Not Australia

Just some stuff about New Zealand

It’s Ours!


New Zealand and Australia have somewhat of a sibling relationship. Australia is like New Zealand’s big brother. You know. The sort of big brother who steals his little sister’s stuff and claims it as his own. Below is a list of just some of the disputed items in the Australasian toy box. To be fair, some can be legitimately claimed by both countries, but others definitely can’t – so keep your hands off, Aussies! Explanations below.

Things Both New Zealand and Australia Have Laid Claim to at Some Point

The Pavlova

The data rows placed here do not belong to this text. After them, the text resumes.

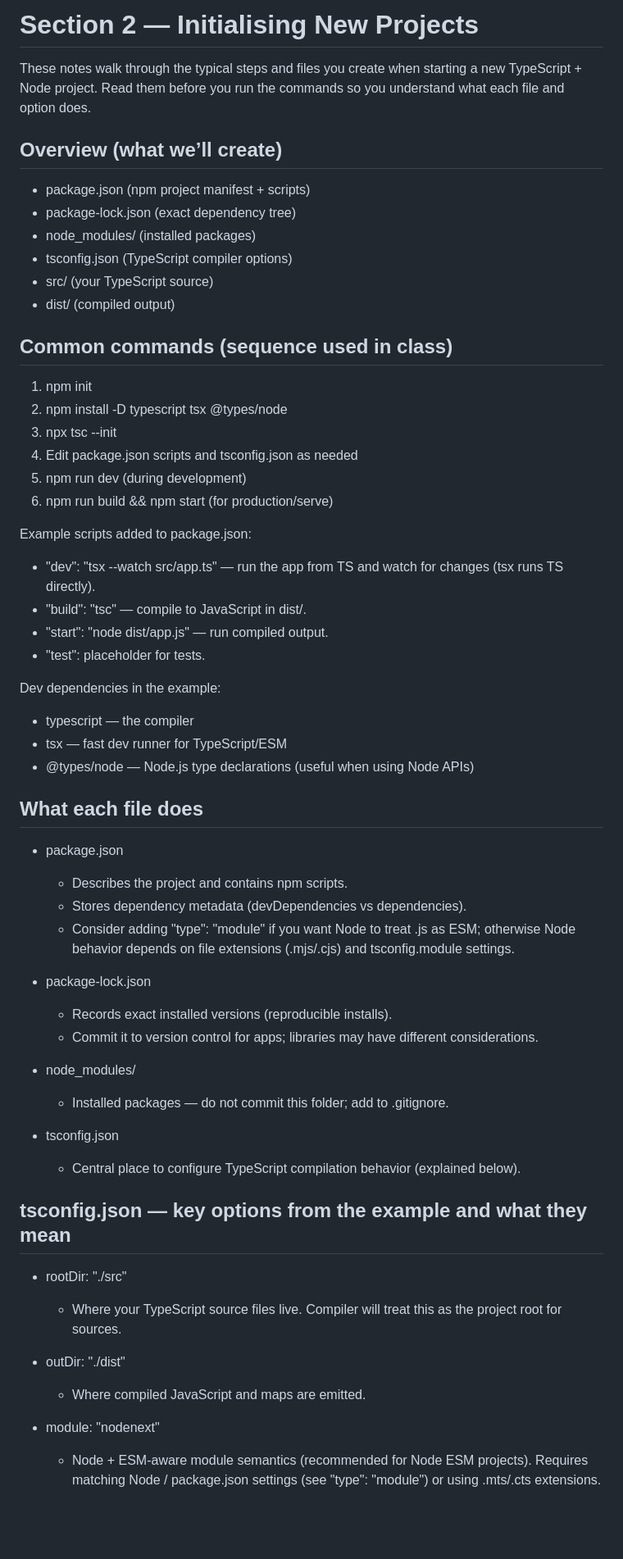
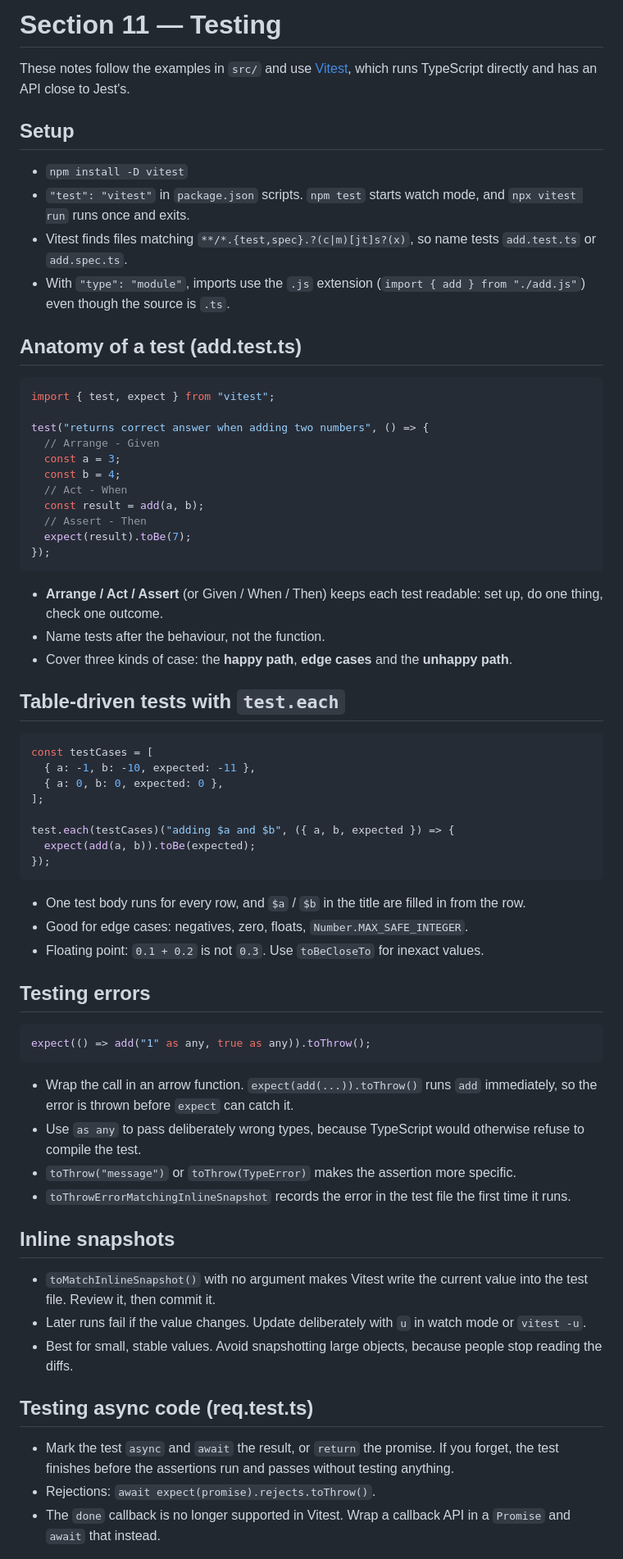
Before and after one commit to Amrutak81/bbc-ts-oct-2026, a Markdown page: 11-testing/notes.md, the part around one of its changes. Shown at 82% size. GitHub-like rendering; blank space fills up the shorter version.

Commit message:
adds notes

````diff
--- a/11-testing/notes.md
+++ b/11-testing/notes.md
@@ -1,63 +1,71 @@
-# Section 2 — Initialising New Projects
+# Section 11 — Testing
 
-These notes walk through the typical steps and files you create when starting a new TypeScript + Node project. Read them before you run the commands so you understand what each file and option does.
+These notes follow the examples in `src/` and use [Vitest](https://vitest.dev), which runs TypeScript directly and has an API close to Jest's.
 
-## Overview (what we’ll create)
+## Setup
 
-- package.json (npm project manifest + scripts)
-- package-lock.json (exact dependency tree)
-- node_modules/ (installed packages)
-- tsconfig.json (TypeScript compiler options)
-- src/ (your TypeScript source)
-- dist/ (compiled output)
+- `npm install -D vitest`
+- `"test": "vitest"` in `package.json` scripts. `npm test` starts watch mode, and `npx vitest run` runs once and exits.
+- Vitest finds files matching `**/*.{test,spec}.?(c|m)[jt]s?(x)`, so name tests `add.test.ts` or `add.spec.ts`.
+- With `"type": "module"`, imports use the `.js` extension (`import { add } from "./add.js"`) even though the source is `.ts`.
 
-## Common commands (sequence used in class)
+## Anatomy of a test (add.test.ts)
 
-1. npm init
-2. npm install -D typescript tsx @types/node
-3. npx tsc --init
-4. Edit package.json scripts and tsconfig.json as needed
-5. npm run dev (during development)
-6. npm run build && npm start (for production/serve)
+```ts
+import { test, expect } from "vitest";
 
-Example scripts added to package.json:
+test("returns correct answer when adding two numbers", () => {
+  // Arrange - Given
+  const a = 3;
+  const b = 4;
+  // Act - When
+  const result = add(a, b);
+  // Assert - Then
+  expect(result).toBe(7);
+});
+```
 
-- "dev": "tsx --watch src/app.ts" — run the app from TS and watch for changes (tsx runs TS directly).
-- "build": "tsc" — compile to JavaScript in dist/.
-- "start": "node dist/app.js" — run compiled output.
-- "test": placeholder for tests.
+- **Arrange / Act / Assert** (or Given / When / Then) keeps each test readable: set up, do one thing, check one outcome.
+- Name tests after the behaviour, not the function.
+- Cover three kinds of case: the **happy path**, **edge cases** and the **unhappy path**.
 
-Dev dependencies in the example:
+## Table-driven tests with `test.each`
 
-- typescript — the compiler
-- tsx — fast dev runner for TypeScript/ESM
-- @types/node — Node.js type declarations (useful when using Node APIs)
+```ts
+const testCases = [
+  { a: -1, b: -10, expected: -11 },
+  { a: 0, b: 0, expected: 0 },
+];
 
-## What each file does
+test.each(testCases)("adding $a and $b", ({ a, b, expected }) => {
+  expect(add(a, b)).toBe(expected);
+});
+```
 
-- package.json
-  - Describes the project and contains npm scripts.
-  - Stores dependency metadata (devDependencies vs dependencies).
-  - Consider adding "type": "module" if you want Node to treat .js as ESM; otherwise Node behavior depends on file extensions (.mjs/.cjs) and tsconfig.module settings.
+- One test body runs for every row, and `$a` / `$b` in the title are filled in from the row.
+- Good for edge cases: negatives, zero, floats, `Number.MAX_SAFE_INTEGER`.
+- Floating point: `0.1 + 0.2` is not `0.3`. Use `toBeCloseTo` for inexact values.
 
-- package-lock.json
-  - Records exact installed versions (reproducible installs).
-  - Commit it to version control for apps; libraries may have different considerations.
+## Testing errors
 
-- node_modules/
-  - Installed packages — do not commit this folder; add to .gitignore.
+```ts
+expect(() => add("1" as any, true as any)).toThrow();
+```
 
-- tsconfig.json
-  - Central place to configure TypeScript compilation behavior (explained below).
+- Wrap the call in an arrow function. `expect(add(...)).toThrow()` runs `add` immediately, so the error is thrown before `expect` can catch it.
+- Use `as any` to pass deliberately wrong types, because TypeScript would otherwise refuse to compile the test.
+- `toThrow("message")` or `toThrow(TypeError)` makes the assertion more specific.
+- `toThrowErrorMatchingInlineSnapshot` records the error in the test file the first time it runs.
 
-## tsconfig.json — key options from the example and what they mean
+## Inline snapshots
 
-- rootDir: "./src"
-  - Where your TypeScript source files live. Compiler will treat this as the project root for sources.
+- `toMatchInlineSnapshot()` with no argument makes Vitest write the current value into the test file. Review it, then commit it.
+- Later runs fail if the value changes. Update deliberately with `u` in watch mode or `vitest -u`.
+- Best for small, stable values. Avoid snapshotting large objects, because people stop reading the diffs.
 
-- outDir: "./dist"
-  - Where compiled JavaScript and maps are emitted.
+## Testing async code (req.test.ts)
 
-- module: "nodenext"
-  - Node + ESM-aware module semantics (recommended for Node ESM projects). Requires matching Node / package.json settings (see "type": "module") or using .mts/.cts extensions.
+- Mark the test `async` and `await` the result, or `return` the promise. If you forget, the test finishes before the assertions run and passes without testing anything.
+- Rejections: `await expect(promise).rejects.toThrow()`.
+- The `done` callback is no longer supported in Vitest. Wrap a callback API in a `Promise` and `await` that instead.
 
````
Also changed, not shown: other parts of 11-testing/notes.md (+38 -91 lines), 09-error-handling/notes.md (added, +61 -0 lines).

The pavlova, a meringue-based dessert with fruit on it, was invented after the famous Russian ballerina Anna Pavlova toured Australia and New Zealand in the 1920s. But by whom? For decades the debate raged, with the pavlova becoming a national dish in both countries. Finally, exhaustive research revealed the true inventor to be… New Zealand.

Split Enz

Split Enz was a ’70s/early ’80s rock group that was definitely from NEW ZEALAND. Yes, they moved to Australia in 1975, where they changed their name from Split Ends to Split Enz, but even this name can’t be claimed by Australia, as many Aussies have argued: they changed it to Split ENZ to signify their New Zealand, a.k.a. NZ, roots.

Crowded House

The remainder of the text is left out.